Resident faces problems dealing with sewer line under house
SAN BENITO — Under Mario Linan’s home, an old sewer line has raised a big stink.
When he built his house off Combes Street more than 30 years ago, he didn’t know the construction site stood over one of the city’s main sewer lines.
After all, around 1986 the city had granted him a permit to build the brick home at 1160 Combes St., Linan said yesterday.
Now, he’s discovered the main sewer line is broken.
Earlier this month, he said, he hired a plumber whose photographs show a break in the line.
“These are very old clay pipes. They’re very fragile,” Linan said as he walked across his three-acre property. “It doesn’t take too much to break clay.”
That broken main line’s probably the reason a corner of his home appears to be sinking, he said.
“I noticed the house sinking a little at a time,” Linan, a developer, said.

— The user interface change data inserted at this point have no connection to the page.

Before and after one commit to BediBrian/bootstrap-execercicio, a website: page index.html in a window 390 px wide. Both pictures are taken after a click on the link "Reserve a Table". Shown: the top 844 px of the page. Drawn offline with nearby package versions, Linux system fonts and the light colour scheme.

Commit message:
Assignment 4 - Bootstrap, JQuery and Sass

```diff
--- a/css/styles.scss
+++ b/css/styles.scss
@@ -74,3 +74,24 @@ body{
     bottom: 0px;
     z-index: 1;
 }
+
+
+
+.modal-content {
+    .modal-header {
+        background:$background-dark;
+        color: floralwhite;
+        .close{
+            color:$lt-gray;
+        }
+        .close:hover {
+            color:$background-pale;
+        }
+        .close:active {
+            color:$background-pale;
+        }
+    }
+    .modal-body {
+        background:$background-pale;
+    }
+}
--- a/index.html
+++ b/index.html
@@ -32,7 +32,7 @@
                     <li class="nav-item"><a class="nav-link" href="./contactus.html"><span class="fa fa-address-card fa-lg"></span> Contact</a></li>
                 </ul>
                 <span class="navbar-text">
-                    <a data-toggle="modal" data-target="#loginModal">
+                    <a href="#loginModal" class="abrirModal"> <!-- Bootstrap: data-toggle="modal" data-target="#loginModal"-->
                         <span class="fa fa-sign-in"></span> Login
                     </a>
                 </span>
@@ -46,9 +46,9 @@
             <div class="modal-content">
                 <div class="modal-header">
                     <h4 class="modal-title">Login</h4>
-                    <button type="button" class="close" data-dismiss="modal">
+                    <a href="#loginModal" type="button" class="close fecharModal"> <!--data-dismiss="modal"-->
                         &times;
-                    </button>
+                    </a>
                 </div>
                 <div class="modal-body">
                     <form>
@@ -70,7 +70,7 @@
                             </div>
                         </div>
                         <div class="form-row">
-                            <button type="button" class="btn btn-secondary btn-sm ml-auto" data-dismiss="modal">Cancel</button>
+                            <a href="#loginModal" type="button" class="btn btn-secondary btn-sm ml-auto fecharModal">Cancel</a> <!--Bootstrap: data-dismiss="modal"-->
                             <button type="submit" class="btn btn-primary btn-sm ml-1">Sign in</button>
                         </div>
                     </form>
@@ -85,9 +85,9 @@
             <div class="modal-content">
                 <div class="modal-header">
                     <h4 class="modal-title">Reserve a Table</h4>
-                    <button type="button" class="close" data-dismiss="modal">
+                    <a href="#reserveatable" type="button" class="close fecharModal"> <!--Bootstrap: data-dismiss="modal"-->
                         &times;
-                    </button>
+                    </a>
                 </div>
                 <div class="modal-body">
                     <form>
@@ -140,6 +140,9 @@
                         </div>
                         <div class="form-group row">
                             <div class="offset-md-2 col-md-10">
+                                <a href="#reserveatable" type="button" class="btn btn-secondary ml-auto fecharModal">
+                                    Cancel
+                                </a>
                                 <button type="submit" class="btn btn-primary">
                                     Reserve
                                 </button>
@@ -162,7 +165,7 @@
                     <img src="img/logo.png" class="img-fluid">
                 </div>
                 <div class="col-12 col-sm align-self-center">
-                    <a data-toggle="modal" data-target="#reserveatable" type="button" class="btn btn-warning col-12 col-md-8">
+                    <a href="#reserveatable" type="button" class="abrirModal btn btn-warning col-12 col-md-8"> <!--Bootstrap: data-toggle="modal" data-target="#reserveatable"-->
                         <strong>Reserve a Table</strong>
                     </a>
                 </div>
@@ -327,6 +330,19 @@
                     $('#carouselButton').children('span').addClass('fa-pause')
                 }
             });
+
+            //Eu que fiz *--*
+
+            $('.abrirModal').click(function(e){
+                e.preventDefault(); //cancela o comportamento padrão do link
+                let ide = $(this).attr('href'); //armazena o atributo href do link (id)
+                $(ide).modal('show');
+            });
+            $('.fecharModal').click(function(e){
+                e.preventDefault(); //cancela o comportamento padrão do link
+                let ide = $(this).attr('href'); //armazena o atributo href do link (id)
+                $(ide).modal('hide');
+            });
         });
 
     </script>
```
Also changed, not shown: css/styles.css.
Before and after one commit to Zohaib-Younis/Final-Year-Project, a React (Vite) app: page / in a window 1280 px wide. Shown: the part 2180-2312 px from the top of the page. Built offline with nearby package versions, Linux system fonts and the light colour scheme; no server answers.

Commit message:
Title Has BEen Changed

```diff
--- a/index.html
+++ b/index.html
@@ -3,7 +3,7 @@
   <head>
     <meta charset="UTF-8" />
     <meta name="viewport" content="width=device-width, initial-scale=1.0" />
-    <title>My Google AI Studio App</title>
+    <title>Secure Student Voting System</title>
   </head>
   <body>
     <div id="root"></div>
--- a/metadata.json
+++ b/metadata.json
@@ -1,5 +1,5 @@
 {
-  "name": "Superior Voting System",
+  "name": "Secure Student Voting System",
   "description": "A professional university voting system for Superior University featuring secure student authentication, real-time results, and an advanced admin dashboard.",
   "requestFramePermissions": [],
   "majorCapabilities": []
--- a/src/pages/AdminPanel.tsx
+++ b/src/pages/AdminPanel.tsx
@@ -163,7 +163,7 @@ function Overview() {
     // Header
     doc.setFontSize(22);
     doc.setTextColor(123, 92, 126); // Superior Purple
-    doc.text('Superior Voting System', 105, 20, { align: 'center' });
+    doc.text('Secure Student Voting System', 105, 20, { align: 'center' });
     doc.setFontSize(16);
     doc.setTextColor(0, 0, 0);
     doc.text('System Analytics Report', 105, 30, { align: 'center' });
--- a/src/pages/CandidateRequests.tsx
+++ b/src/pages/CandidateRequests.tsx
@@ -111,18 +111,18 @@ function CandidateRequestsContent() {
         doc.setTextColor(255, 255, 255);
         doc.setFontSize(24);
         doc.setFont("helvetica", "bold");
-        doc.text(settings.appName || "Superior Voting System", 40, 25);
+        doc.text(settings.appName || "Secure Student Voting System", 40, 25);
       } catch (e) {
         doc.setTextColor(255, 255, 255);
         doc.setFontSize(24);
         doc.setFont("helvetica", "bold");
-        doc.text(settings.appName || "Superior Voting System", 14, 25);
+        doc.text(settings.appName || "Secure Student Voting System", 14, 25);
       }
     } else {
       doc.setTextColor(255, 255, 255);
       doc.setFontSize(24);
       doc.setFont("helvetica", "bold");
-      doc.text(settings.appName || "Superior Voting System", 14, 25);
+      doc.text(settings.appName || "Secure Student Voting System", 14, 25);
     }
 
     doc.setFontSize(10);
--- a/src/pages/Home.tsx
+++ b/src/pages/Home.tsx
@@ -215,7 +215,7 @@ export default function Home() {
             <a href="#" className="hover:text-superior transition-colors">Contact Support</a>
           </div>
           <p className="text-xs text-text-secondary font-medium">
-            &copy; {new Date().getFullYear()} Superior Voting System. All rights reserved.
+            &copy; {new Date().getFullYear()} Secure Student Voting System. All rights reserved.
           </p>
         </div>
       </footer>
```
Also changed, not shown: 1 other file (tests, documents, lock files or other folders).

Linan believes the sewer line’s moisture has dampened the ground under his home, causing part of his house to sink more than an inch.
It wasn’t until April 2018 that city workers told him sewer lines ran under his home, he said.
“The city should have said you can’t build here because our line runs under there,” Linan said, referring to longtime Mayor Cesar Gonzalez’s administration.
Yesterday at City Hall, City Manager Manuel De La Rosa apparently did not have record of a permit used to build Linan’s house.
“I cannot speculate on what Mr. Mario Linan or the city of San Benito did approximately three decades ago at that site,” De La Rosa stated.
Linan began running into problems when the city launched a project to reroute sewer lines under his three-acre tract in May 2018.
To reroute the lines, officials requested he give the city a 400-foot by 15-foot easement under which workers could lay new sewer pipes.
“That was my land they took,” he said, pointing to a field near this home.
Along the easement, city crews installed a manhole a few yards in front of the house.
“To me, the manhole is too close to the house,” Linan said.
Ever since, the smell of raw sewer has filled his yard.
“All that smell sometimes gets into the house,” Linan said.
Then on July 24, Linan’s problems hit home when a worker rammed a backhoe into the corner of his home.
“Why the guy lost control and hit the house, I don’t know,” Linan said.
Ever since, a pile broken bricks appears to spill from a gash in the corner of his house.
“Several months ago, city works operating equipment did damage a corner of the Linan residence on Combes Street,” De La Rosa stated.
So far, Linan has waited seven months for the city to pay for the damage.
“Something like this shouldn’t take so long,” he said. “It’s just been delayed too long. We are taxpayers. I feel the city should be more helpful and considerate.”
Meanwhile, the city has filed a claim with the Texas Municipal League, a state-wide risk pool, De La Rosa said.
Now, De La Rosa is waiting for the city’s insurance carrier to pay up.
And Linan is still waiting to repair the damage.
“It’s frustration,” he said. “We want to be able to fix our home.”
Linan believes he might get stuck footing some of the repair bill.
“It is what it is. All I can do is move forward,” Linan said. “Probably, I’m going to have to pay out of my pocket so I can get it done properly.”